Constructed on the site of the Governors’ residence during the Spanish occupation of Gibraltar,  the library was officially opened in 1804 by the Duke of Kent. In 1823 the library's fees were "100 hard dollars" which was paid by the 150 proprietors of the "Commercial Library". Each proprietor was entitled to borrow one large or three smaller books or an entire set of a novel for one to two weeks. In exchange they had to also pay 16 dollars per year. This was a commercial affair and membership of the library could be bought or sold. The thirteen members of the committee were elected annually and the library was to be open seven days a week with both winter and summer hours.

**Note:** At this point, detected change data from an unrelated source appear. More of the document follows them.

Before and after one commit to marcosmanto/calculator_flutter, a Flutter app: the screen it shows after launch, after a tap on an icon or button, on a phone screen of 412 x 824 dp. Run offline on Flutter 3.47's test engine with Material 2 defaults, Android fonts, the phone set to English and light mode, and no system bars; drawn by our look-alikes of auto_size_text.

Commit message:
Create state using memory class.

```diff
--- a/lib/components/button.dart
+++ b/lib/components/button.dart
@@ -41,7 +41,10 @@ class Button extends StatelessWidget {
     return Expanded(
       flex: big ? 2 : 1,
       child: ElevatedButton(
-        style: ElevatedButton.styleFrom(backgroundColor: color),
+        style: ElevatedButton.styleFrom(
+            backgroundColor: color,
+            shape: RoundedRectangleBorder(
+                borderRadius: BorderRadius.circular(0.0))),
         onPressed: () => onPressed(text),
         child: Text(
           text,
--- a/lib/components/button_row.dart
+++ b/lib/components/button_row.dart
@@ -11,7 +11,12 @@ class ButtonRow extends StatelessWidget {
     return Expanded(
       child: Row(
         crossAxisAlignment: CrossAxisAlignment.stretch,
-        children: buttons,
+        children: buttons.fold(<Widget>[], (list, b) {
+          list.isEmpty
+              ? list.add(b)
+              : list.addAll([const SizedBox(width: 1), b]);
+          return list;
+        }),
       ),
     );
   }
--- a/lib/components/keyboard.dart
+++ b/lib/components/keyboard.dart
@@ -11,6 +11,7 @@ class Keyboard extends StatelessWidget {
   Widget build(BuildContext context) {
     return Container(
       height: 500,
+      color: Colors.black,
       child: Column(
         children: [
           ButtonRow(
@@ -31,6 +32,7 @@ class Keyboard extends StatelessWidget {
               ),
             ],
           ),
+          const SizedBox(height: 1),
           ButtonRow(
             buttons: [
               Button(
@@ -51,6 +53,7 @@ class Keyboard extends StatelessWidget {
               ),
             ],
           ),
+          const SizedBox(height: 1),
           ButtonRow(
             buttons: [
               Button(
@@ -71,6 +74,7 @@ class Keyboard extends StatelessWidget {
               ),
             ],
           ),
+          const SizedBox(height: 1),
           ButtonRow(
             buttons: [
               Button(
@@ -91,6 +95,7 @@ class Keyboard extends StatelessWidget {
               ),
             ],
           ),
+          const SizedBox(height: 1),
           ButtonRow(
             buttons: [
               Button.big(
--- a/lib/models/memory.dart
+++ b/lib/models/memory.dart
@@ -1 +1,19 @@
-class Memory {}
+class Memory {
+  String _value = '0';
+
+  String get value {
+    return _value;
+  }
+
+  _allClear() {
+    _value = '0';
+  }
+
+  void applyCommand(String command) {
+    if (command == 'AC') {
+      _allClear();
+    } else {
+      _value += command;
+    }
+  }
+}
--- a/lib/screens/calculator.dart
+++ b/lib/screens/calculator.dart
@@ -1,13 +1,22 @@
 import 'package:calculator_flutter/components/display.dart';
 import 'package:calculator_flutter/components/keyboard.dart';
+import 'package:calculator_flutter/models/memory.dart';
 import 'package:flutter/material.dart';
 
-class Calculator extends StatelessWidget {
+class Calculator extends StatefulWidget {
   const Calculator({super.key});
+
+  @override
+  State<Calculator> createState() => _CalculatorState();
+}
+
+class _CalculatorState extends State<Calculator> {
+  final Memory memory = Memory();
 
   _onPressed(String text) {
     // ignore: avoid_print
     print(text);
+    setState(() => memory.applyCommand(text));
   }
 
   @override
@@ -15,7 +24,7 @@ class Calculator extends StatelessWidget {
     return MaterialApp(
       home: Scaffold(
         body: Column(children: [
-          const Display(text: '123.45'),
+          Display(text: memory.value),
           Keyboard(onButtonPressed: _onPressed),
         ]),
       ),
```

The library served as the headquarters and archive service of the Gibraltar Chronicle, the world's second oldest English languagenewspaper. The Library was established for and by the officers of the Garrison of Gibraltar. It has remained a private entity run by a Trust for over two hundred years up until, September 2011, at which point the Library was transferred to the Government of Gibraltar.
The Garrison is a library of 45,000 books, including many rare volumes. This library exists to hold the collection which includes good coverage of the subjects of culture and travel. The library was started to occupy officers stationed in Gibraltar. It has an excellent local history collection. Many lithographs and art prints are held here and many of the furnishings have interesting historical backgrounds.